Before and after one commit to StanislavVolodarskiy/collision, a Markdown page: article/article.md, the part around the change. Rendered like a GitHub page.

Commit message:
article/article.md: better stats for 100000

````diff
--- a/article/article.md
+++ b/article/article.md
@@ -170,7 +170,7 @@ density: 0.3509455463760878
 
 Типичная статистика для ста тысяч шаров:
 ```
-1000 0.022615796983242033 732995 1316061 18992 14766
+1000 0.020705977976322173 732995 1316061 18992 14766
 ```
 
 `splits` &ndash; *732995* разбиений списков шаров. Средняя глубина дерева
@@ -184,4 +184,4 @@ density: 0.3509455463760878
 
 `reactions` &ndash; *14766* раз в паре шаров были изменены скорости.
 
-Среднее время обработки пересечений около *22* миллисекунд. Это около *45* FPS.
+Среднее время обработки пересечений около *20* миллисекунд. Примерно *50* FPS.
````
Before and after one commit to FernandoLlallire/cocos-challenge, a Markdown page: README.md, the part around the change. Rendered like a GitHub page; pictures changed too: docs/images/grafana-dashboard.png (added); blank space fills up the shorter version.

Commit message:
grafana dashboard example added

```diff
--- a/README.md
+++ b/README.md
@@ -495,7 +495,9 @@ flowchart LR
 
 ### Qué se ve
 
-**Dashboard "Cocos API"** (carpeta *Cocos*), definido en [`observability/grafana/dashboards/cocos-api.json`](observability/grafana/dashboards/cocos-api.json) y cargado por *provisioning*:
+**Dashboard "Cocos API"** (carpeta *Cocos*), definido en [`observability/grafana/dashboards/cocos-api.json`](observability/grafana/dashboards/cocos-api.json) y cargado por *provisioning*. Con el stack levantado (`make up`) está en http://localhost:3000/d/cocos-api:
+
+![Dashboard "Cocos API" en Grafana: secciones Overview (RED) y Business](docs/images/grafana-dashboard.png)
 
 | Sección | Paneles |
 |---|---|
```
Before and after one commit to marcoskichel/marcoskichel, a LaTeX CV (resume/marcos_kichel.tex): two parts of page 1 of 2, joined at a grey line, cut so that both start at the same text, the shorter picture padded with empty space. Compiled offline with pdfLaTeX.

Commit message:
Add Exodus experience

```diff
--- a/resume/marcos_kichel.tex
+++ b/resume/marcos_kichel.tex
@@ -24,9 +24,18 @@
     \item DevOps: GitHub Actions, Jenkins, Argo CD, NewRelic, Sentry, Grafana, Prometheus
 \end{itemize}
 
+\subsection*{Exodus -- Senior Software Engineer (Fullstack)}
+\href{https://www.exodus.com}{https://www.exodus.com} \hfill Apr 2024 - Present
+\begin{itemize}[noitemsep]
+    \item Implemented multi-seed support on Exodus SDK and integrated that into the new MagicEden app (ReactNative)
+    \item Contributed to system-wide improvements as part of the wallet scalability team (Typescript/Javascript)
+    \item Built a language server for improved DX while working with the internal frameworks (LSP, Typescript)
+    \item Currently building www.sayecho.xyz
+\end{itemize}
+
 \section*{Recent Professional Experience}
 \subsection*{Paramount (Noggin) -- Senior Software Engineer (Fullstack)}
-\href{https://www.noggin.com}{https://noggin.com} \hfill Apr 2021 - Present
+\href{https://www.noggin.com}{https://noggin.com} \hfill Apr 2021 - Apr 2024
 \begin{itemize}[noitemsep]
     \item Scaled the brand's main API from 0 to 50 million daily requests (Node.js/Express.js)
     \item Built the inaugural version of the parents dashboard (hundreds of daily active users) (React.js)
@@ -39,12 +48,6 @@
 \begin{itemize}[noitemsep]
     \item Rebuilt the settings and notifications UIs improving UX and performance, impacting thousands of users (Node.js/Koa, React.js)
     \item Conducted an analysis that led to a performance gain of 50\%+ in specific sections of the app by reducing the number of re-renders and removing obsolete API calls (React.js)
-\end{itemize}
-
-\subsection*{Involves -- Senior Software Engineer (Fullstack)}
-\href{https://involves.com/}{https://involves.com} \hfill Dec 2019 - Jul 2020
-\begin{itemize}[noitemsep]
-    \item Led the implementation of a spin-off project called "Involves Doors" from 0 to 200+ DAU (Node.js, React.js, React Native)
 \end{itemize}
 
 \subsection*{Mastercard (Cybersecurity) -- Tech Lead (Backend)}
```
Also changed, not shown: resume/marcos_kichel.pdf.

·····

■ YOUR ASSIGNMENT: Go through the entries above and say how many lines include the word "users". Give the number only.

■ ANSWER TO THIS EXERCISE: 2